The Garda Representative Association has announced it will not be inviting Minister for Justice Alan Shatter to address its annual conference next month.
It is the first time any garda association has not invited the minister to its annual delegate conference.
The GRA did not invite Michael McDowell when he was minister to speak at its conference, but he was invited to the event.
The association said it was not prepared to extend an invitation to Minister Shatter as it had already voted no confidence in him.
Earlier, Minister Shatter sanctioned disciplinary action be taken against four garda sergeants, who twice walked out of their association's annual conference this week.

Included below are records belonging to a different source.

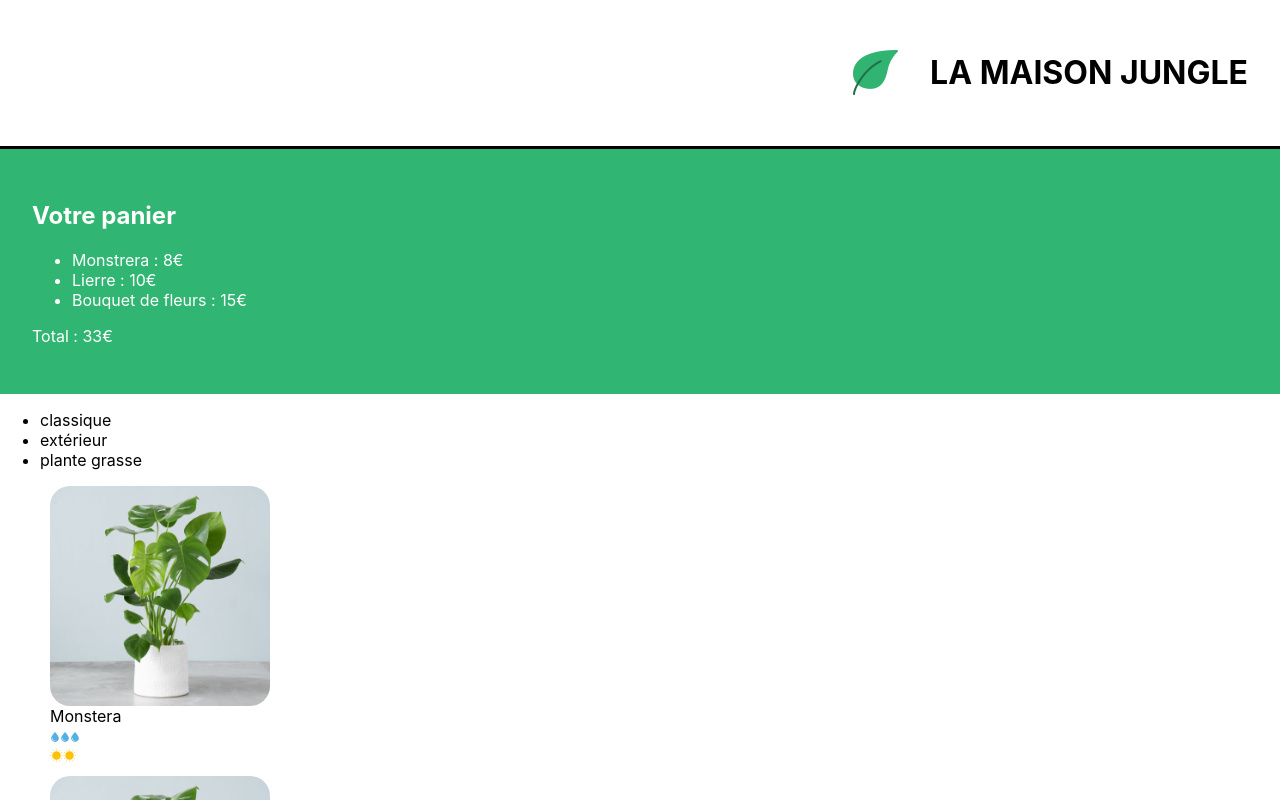
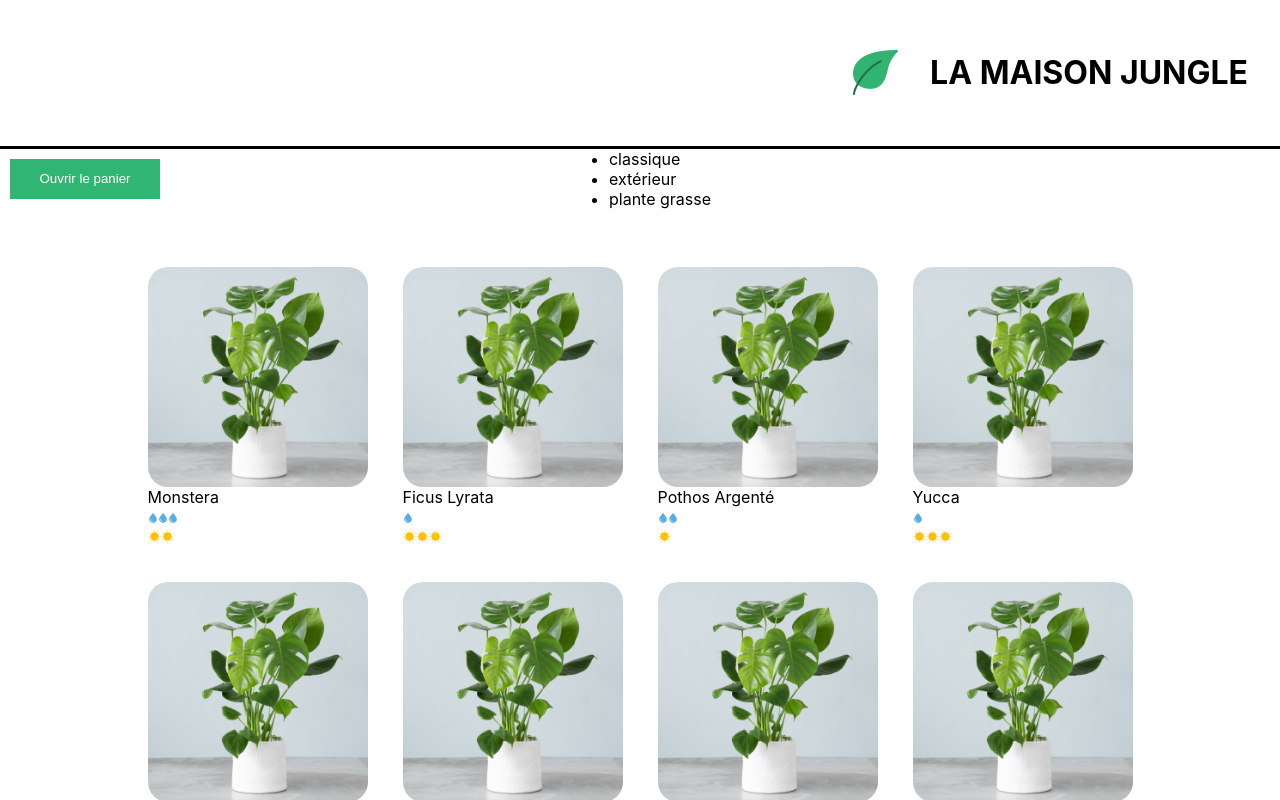
Before and after one commit to nRayen/React-OC, a React (Vite) app: page / in a window 1280 px wide. Shown: the top 800 px of the page. Built offline with nearby package versions, Linux system fonts and the light colour scheme.

Commit message:
Finished P3C1

```diff
--- a/src/components/App.jsx
+++ b/src/components/App.jsx
@@ -8,8 +8,10 @@ export function App() {
   return (
     <>
       <Banner />
-      <Cart />
-      <ShoppingList />
+      <main>
+        <Cart />
+        <ShoppingList />
+      </main>
       <Footer />
     </>
   )
--- a/src/components/Cart.jsx
+++ b/src/components/Cart.jsx
@@ -1,23 +1,31 @@
-import React from 'react'
+import React, { useState } from 'react'
 import '../styles/cart.css'
 
 export function Cart() {
 
+    const [cart, updateCart] = useState(0)
+    const [isOpen, setIsOpen] = useState(false)
+
     const monstrera = 8
-    const lierre = 10
-    const bouquet = 15
-    const total = monstrera + lierre + bouquet
+
+    const handleOpening = () => {
+      setIsOpen(!isOpen)
+    }
 
 
-  return (
+  return isOpen	? (
     <div className='lmj-cart'>
-        <h2>Votre panier</h2>
+        <button className='close-btn' onClick={handleOpening}>❎</button>
+        <h2>Panier</h2>
         <ul>
-            <li>Monstrera : {monstrera}€</li>
-            <li>Lierre : {lierre}€</li>
-            <li>Bouquet de fleurs : {bouquet}€</li>
+            <li>{cart}x Monstrera : {monstrera}€</li>
         </ul>
-        <p>Total : {total}€</p>
+        <button onClick={() => {updateCart(cart + 1)}}></button>
+        <p>Total : {monstrera * cart}€</p>
+        <button className='empty-cart' onClick={() => {updateCart(0)}}>Vider le panier</button>
     </div>
+
+  ) : (
+    <button className='open-btn' onClick={handleOpening}>Ouvrir le panier</button>
   )
 }
--- a/src/components/Footer.jsx
+++ b/src/components/Footer.jsx
@@ -3,6 +3,14 @@ import '../styles/Footer.css'
 
 export function Footer() {
 	const [inputValue, setInputValue] = useState('')
+
+	const handleBlur = () => {
+		inputValue.includes('@') || alert("Attention, il n'y a pas d'@, ceci n'est pas une adresse valide.")
+	}
+
+	const handleChange = (e) => {
+		setInputValue(e.target.value)
+	}
 
 	return (
 		<footer className='lmj-footer'>
@@ -10,6 +18,11 @@ export function Footer() {
 				Pour les passionné·e·s de plantes 🌿🌱🌵
 			</div>
 			<div className='lmj-footer-elem'>Laissez-nous votre mail :</div>
+			<input
+				type="text"
+				placeholder='Entrez votre email'
+				onBlur={handleBlur}
+				onChange={(e) => handleChange(e)} />
 		</footer>
 	)
 }
--- a/src/components/PlantItem.jsx
+++ b/src/components/PlantItem.jsx
@@ -8,7 +8,7 @@ export function PlantItem({ name , cover , id , light , water}) {
 
 
   return (
-    <li className='lmj-plant-item' key={id}>
+    <li className='lmj-plant-item'>
         <img src={cover} alt={`cover ${name}`} className='lmj-plant-item-cover' />
         {name}
         <div>
@@ -24,12 +24,31 @@ export function PlantItem({ name , cover , id , light , water}) {
 
 function CareScale({ scaleValue, careType }) {
     const range = [1, 2, 3]
+    const scaleType = careType === 'light' ? sun : water
 
-    const scaleType = careType === 'light' ? sun : water
+    const handleClick = () => {
+        let value = ""
+        switch (scaleValue) {
+            case 1:
+                value = "peu"
+                break;
+
+            case 2:
+                value = "modérement"
+                break
+            case 3:
+                value = "beaucoup"
+                break;
+        }
+
+        const type = careType === 'light' ? 'de lumière' : "d'arrosage"
+
+        alert(`Cette plante requiert ${value} ${type}`)
+    }
 
     return (
         <div>
-            {range.map((rangeElem) => scaleValue >= rangeElem ? <span key={rangeElem.toString()}><img src={scaleType} /></span> : null
+            {range.map((rangeElem) => scaleValue >= rangeElem ? <span key={rangeElem.toString()} onClick={() => handleClick()}><img src={scaleType} /></span> : null
             )}
         </div>
     )
--- a/src/components/ShoppingList.jsx
+++ b/src/components/ShoppingList.jsx
@@ -13,28 +13,28 @@ plantList.forEach((plant) => {
 
 export function ShoppingList() {
   return (
-    <>
-        <ul>
+    <section>
+        <ul className='lmj-category'>
             {categories.map((cat) => {
                 return <li key={cat}>{cat}</li>
             })}
         </ul>
 
-        <ul className='.lmj-plant-list'>
-            {plantList.map((plant) => {
+        <ul className='lmj-plant-list'>
+            {plantList.map(({id, cover , name, water, light}) => {
                 return (
 
                     <PlantItem
-                        name={plant.name}
-                        id={plant.id}
-                        light={plant.light}
-                        water={plant.water}
-                        cover={plant.cover}
+                        key={id}
+                        name={name}
+                        light={light}
+                        water={water}
+                        cover={cover}
                     />
 
                 )
             })}
         </ul>
-    </>
+    </section>
   )
 }
--- a/src/styles/cart.css
+++ b/src/styles/cart.css
@@ -1,5 +1,44 @@
 .lmj-cart {
-    padding: 32px;
+    padding: 26px;
     color: white;
     background-color: #31b572;
+    justify-content: flex-start;
+    position: relative;
+    width: 20%;
 }
+
+.lmj-cart .close-btn {
+    color: white;
+    position: absolute;
+    background-color: transparent;
+    border: none;
+    right: 10px;
+    cursor: pointer;
+    font-size: 1.5em;
+}
+
+.open-btn {
+    width: 150px;
+    height: 40px;
+    margin: 10px;
+    background: #31b572;
+    border: none;
+    color: white;
+    position: absolute;
+    cursor: pointer;
+}
+
+.empty-cart {
+    display: block;
+    margin-left: auto;
+    background-color: #31b572;
+    color: white;
+    border: none;
+    font-size: 1em;
+    padding: 10px;
+    border-radius: 1em;
+}
+
+.empty-cart:hover {
+    border: solid 1px white;
+}
--- a/src/styles/index.css
+++ b/src/styles/index.css
@@ -11,3 +11,26 @@ body {
     font-family: source-code-pro, Menlo, Monaco, Consolas, 'Courier New',
       monospace;
   }
+
+  #root {
+    display: grid;
+    grid-template-areas:
+    'b b b b b'
+    'm m m m m'
+    'f f f f f';
+
+    grid-template-columns: 1fr 1fr 1fr 1fr 1fr;
+  }
+
+  main {
+    grid-area: m;
+    display: flex;
+  }
+
+  .lmj-banner {
+    grid-area: b;
+  }
+
+  .lmj-footer {
+    grid-area: f;
+  }
--- a/src/styles/shoppingList.css
+++ b/src/styles/shoppingList.css
@@ -3,5 +3,11 @@
 	padding: 32px;
 	display: flex;
 	flex-wrap: wrap;
-	max-width: 800px;
+	justify-content: center;
+	gap: 15px;
 }
+
+.lmj-category {
+	margin: 0 auto;
+	width: fit-content;
+}
```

On RTÉ's Drivetime, the minister said he would not comment on the disciplinary proceedings, but said he did not think the passing of no confidence motions was appropriate for members of a disciplined force.
The four garda sergeants staged walkouts before the minister's address and Garda Commissioner Martin Callinan's address to the meeting of the Association of Garda Sergeants and Inspectors in Sligo.
They also said they had no confidence in Commissioner Callinan, who was infuriated by the comments.
The delegates, who were representing sergeants and inspectors in Kilkenny and Carlow, said they were mandated to do so by their members.
The four are due to appear before an assistant commissioner at the Garda College in Templemore tomorrow and a disciplinary board is expected to be set up.
They could face a range of sanctions including fines, suspension and a reduction in rank.
AGSI General Secretary John Redmond has described the threat of sanctions against the delegates as outrageous.
He said they were mandated to act in the way that they did and had no option but to reflect the views of the sergeants and inspectors they represent.
Mr Redmond also said that the association has legal teams and would defend the four men as it would any members caught in a legal situation.
He said it was not a positive step and would not endear them to the commissioner or senior garda management if they "prodded the hornets' nest".
Commissioner Callinan has said the incidents should not have happened.
He said that showing disrespect to the minister for justice and the commissioner of the day was not on.
The AGSI held a closed session in conference this morning.
Callinan criticises AGSI comments on Donohoe death
The Garda Commissioner also strongly criticised comments made at the AGSI conference in relation to the murder of Detective Garda Adrian Donohoe.
Det Garda Donohoe was shot dead outside a credit union in Lordship in Co Louth in January.
Commissioner Callinan said that anyone equipped with the salient facts about the murder would quickly realise an Uzi submachine gun would not have made the slightest bit of difference.
He described the comments as inappropriate, particularly since the detective's family and colleagues were still grieving his loss.
Inspector Walter Kilcullen yesterday claimed that Det Garda Donohoe might still be alive if the Uzi submachine gun had not been withdrawn.
Separately, Commissioner Callinan said he was considering turning the Regional Support Units into permanently armed units, as there was a constant need for full-time armed gardaí in larger districts, such as Limerick.
He also warned the AGSI and the GRA not to send out circulars telling members not to report for duty, as it was the role of senior officers, not the representative associations, to direct gardaí.
Elsewhere, members of the Garda Representative Association will protest outside the Department of the Taoiseach today about proposed pay cuts.